Reception[edit]

Dance commentators Arlene Croce and John Mueller point out that, aside from the obvious weakness[10] a discursive and overlong plot lacking quality specialist comedians[11] the film contains some of the Astaire-Rogers partnership's most prized duets, not least the iconic "Let's Face the Music and Dance". According to Arlene Croce: "One reason the numbers in Follow the Fleet are as great as they are is that Rogers had improved remarkably as a dancer. Under Astaire's coaching she had developed extraordinary range, and the numbers in the film are designed to show it off."[12] That this film's remarkable score [13] was produced immediately after his smash-hit score for Top Hat is perhaps testimony to Berlin's claim that Astaire's abilities inspired him to deliver some of his finest work.[14] As an actor, however, Astaire makes an unconvincing[15] attempt at shedding the wealthy man-about-town image by donning a sailor's uniform, while Rogers, in this her fifth pairing with Astaire, brings her usual comedic and dramatic flair to bear on her role as a nightclub entertainer.

Box Office[edit]

The film earned $1,532,000 in the US and Canada and $1,175,000 elsewhere making a profit of $945,000. This was slightly down on that for Top Hat but was still among RKO's most popular movies of the decade.[1]

References[edit]

Notes

  1. ^ a b c Richard Jewel, 'RKO Film Grosses: 1931-1951', Historical Journal of Film Radio and Television, Vol 14 No 1, 1994 p55
  2. ^ Croce: "with all its flaws Follow the Fleet was a shattering hit", p.84
  3. ^ Mueller p.412
  4. ^ TCM.com
  5. ^ A separate recording exists of Irving Berlin singing this song to his own piano accompaniment, a recording which was featured by Astaire's choreography partner Hermes Pan and rehearsal pianist Hal Borne in the 2004 ARTE documentary l'Art de Fred Astaire.
  6. ^ Mueller p.92
  7. ^ Astaire: "I got the flying sleeve smack on the jaw and partly in the eye", p.220
  8. ^ Astaire: "The No. 1 take was perfect.
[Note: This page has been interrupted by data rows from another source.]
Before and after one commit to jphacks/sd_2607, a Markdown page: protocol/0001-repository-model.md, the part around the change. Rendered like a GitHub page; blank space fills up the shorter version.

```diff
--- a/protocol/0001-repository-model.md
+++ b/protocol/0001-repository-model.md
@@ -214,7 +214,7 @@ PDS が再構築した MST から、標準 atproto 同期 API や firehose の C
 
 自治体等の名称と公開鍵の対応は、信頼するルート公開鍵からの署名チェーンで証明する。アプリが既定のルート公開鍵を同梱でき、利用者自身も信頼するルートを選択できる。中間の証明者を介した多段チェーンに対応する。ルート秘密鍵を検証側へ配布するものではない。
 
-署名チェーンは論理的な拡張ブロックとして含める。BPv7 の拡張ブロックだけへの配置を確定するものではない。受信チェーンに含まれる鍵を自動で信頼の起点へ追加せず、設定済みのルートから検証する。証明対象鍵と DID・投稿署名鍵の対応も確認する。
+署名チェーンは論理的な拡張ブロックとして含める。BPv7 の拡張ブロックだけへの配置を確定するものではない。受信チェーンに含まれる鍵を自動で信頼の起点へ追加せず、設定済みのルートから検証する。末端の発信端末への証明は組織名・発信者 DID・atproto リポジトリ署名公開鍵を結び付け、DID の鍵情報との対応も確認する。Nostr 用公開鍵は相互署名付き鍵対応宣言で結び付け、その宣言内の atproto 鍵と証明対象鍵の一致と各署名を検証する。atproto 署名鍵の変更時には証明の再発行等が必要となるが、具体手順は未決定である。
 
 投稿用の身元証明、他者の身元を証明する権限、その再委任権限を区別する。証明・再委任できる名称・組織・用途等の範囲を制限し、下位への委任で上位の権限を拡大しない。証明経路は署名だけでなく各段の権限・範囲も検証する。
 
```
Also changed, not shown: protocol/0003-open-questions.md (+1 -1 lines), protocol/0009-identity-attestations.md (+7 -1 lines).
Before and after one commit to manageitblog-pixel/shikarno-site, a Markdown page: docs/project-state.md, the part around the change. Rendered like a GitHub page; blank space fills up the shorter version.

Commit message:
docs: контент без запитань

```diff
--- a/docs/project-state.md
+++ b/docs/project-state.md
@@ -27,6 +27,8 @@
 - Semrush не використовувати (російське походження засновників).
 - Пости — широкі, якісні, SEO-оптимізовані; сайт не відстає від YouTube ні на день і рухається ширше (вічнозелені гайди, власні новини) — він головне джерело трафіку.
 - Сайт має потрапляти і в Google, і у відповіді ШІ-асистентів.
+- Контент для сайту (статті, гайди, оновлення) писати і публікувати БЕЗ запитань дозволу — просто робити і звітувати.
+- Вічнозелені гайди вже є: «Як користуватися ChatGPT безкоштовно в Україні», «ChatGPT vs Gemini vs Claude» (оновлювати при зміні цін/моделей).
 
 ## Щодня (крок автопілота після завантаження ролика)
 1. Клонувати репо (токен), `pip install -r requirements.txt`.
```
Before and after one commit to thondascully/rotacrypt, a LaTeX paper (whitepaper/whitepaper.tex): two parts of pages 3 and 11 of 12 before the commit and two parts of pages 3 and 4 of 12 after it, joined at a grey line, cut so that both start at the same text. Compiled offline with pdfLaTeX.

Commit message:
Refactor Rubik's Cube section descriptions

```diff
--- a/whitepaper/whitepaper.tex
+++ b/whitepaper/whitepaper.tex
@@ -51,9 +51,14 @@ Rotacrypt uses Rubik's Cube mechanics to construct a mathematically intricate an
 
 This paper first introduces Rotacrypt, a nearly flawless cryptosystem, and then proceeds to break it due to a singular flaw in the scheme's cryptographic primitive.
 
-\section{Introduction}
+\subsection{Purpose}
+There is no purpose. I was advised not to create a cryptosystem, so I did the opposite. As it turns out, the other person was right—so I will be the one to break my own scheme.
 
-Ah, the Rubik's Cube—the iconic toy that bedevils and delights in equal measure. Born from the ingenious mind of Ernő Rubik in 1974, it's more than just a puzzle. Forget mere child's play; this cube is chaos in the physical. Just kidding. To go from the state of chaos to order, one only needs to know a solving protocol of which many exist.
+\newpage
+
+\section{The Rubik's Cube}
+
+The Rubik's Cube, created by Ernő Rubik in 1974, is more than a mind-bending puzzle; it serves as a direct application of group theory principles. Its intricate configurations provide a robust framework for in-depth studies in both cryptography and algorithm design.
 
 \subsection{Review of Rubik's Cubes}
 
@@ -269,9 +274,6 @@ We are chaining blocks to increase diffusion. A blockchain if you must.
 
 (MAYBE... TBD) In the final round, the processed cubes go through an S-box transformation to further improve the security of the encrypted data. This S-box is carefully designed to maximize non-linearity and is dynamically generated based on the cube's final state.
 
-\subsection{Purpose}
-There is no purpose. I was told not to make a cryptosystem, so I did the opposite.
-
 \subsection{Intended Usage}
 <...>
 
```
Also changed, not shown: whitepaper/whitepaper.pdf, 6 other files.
It was the one we all liked best.", p.220
  9. ^ Satchell, p.251:"I have never spent two more miserable hours in my life. Every scene was cheap and vulgar. They don't realise that the thirties were a very innocent age, and that should have been set in the eighties — it was just froth; it makes you cry it's so distasteful."
  10. ^ Croce: "its plot is a dead weight," p. 82; Mueller: "bogged down by a sour, labored plot," p. 89
  11. ^ Mueller p. 90
  12. ^ Croce, p. 82
  13. ^ Astaire: "one of his best" p. 218
  14. ^ Mueller p. 78
  15. ^ Mueller: "no one is taken in", p. 89

Bibliography

External links[edit]